Good communication is important. This is as true on the river as it is in life, but on the river– especially when running whitewater–things get a bit noisier! Depending on the roar of the rapids and the howl of the wind it can be hard to hear even shouted conversation from relatively short distances away. Add to this the facts that most rapids require at least some spacing between paddlers, lead paddlers are facing the wrong direction for their words or warnings to reach those in the back and that often what needs to be said is rather important and communication becomes a major challenge.
To allow for effective communication despite these barriers, whistles and hand signals are routinely used. While paddlers doing a lot of travelling (or paddling with partners from other parts of the world) might encounter some slight variance in the meanings of whistle blasts and hand signals, the use of both are common around the world. When you’re paddling with someone new its always a good idea to check in with them and compare signals so that you know you’re on the same page when you need to be.

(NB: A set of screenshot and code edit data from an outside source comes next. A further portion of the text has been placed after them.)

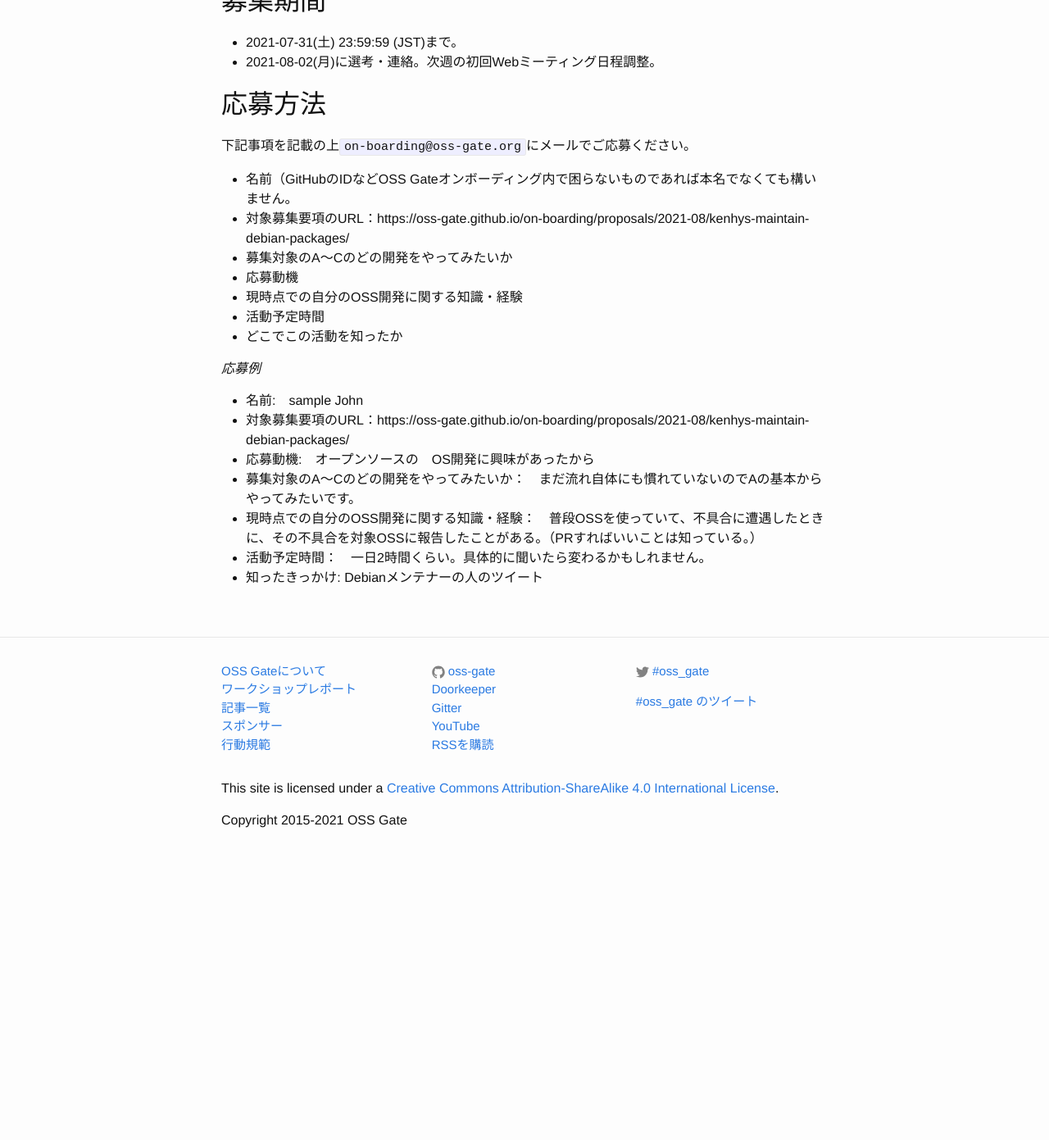
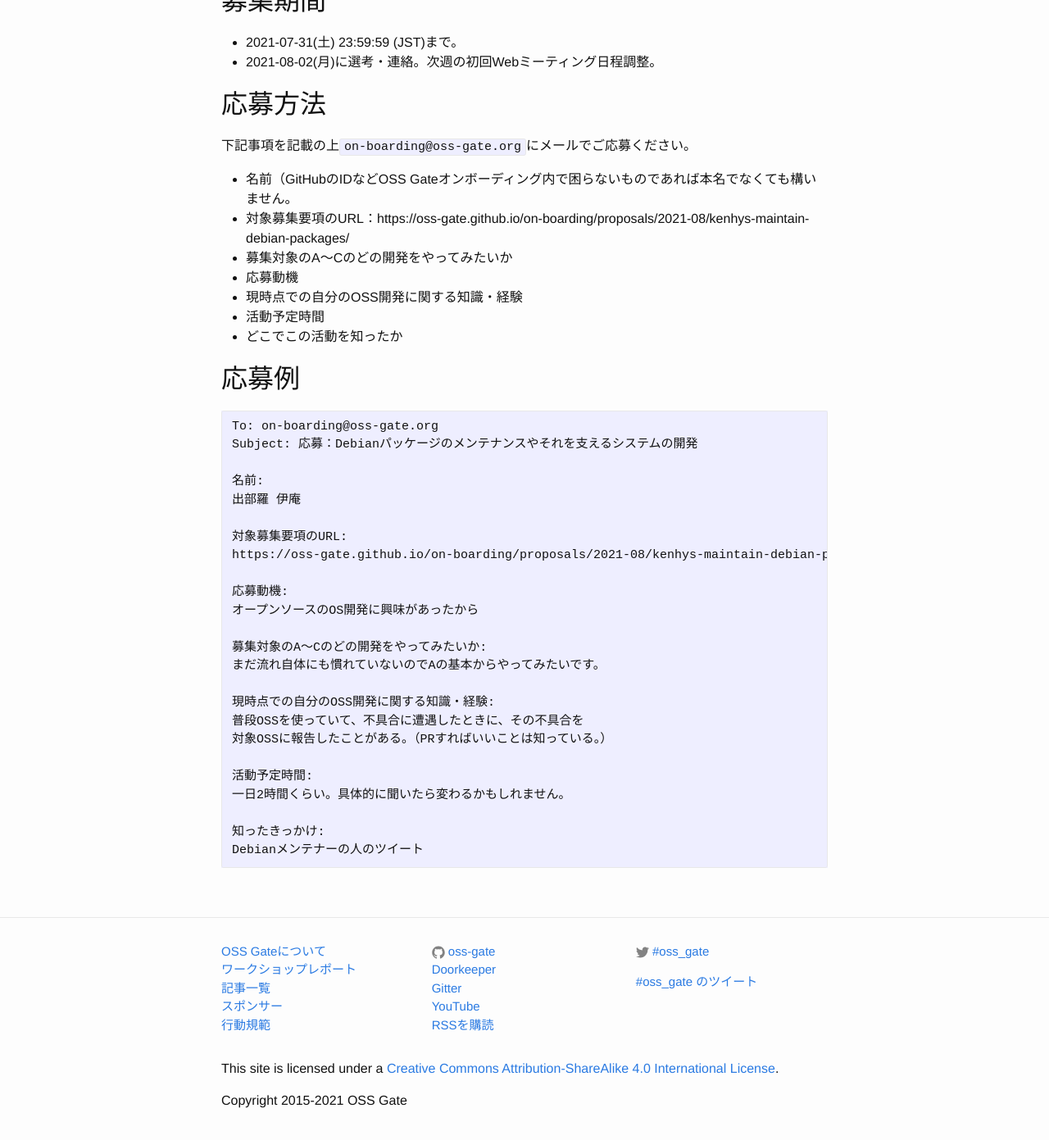
Before and after one commit to oss-gate/on-boarding, a Jekyll site: the page built from proposals/2021-08/kenhys-maintain-debian-packages/index.md, in a window 1280 px wide and 1400 px high, scrolled down 4558 px. Shown: the top 1391 px of the window at 82% size. Built offline with Jekyll 4.4.1, drawn with Linux system fonts in a browser that asks for light colours; Markdown is read by kramdown in place of the engine named in the settings; comment, search, counter and statistics services are not loaded; before the commit the page ends 5616 px from its top, so only the background shows below that.

Commit message:
Use subsection

````diff
--- a/proposals/2021-08/kenhys-maintain-debian-packages/index.md
+++ b/proposals/2021-08/kenhys-maintain-debian-packages/index.md
@@ -172,11 +172,31 @@ mentors.debian.netの改善に関しては、まだ[salsa](https://salsa.debian.
   * 活動予定時間
   * どこでこの活動を知ったか
 
-*応募例*
-  * 名前:　sample John
-  * 対象募集要項のURL：https://oss-gate.github.io/on-boarding/proposals/2021-08/kenhys-maintain-debian-packages/
-  * 応募動機:　オープンソースの　OS開発に興味があったから
-  * 募集対象のA～Cのどの開発をやってみたいか：　まだ流れ自体にも慣れていないのでAの基本からやってみたいです。
-  * 現時点での自分のOSS開発に関する知識・経験：　普段OSSを使っていて、不具合に遭遇したときに、その不具合を対象OSSに報告したことがある。（PRすればいいことは知っている。）
-  * 活動予定時間：　一日2時間くらい。具体的に聞いたら変わるかもしれません。
-  * 知ったきっかけ: Debianメンテナーの人のツイート
+## <span id="application-example">応募例</span>
+
+```text
+To: on-boarding@oss-gate.org
+Subject: 応募：Debianパッケージのメンテナンスやそれを支えるシステムの開発
+
+名前:
+出部羅 伊庵
+
+対象募集要項のURL:
+https://oss-gate.github.io/on-boarding/proposals/2021-08/kenhys-maintain-debian-packages/
+
+応募動機:
+オープンソースのOS開発に興味があったから
+
+募集対象のA～Cのどの開発をやってみたいか:
+まだ流れ自体にも慣れていないのでAの基本からやってみたいです。
+
+現時点での自分のOSS開発に関する知識・経験:
+普段OSSを使っていて、不具合に遭遇したときに、その不具合を
+対象OSSに報告したことがある。（PRすればいいことは知っている。）
+
+活動予定時間:
+一日2時間くらい。具体的に聞いたら変わるかもしれません。
+
+知ったきっかけ:
+Debianメンテナーの人のツイート
+```
````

In some cases, such as within swiftwater rescue teams, what is able to be communicated between team members with just hand and fingers is truly remarkable. For us though we’ll start with the basics.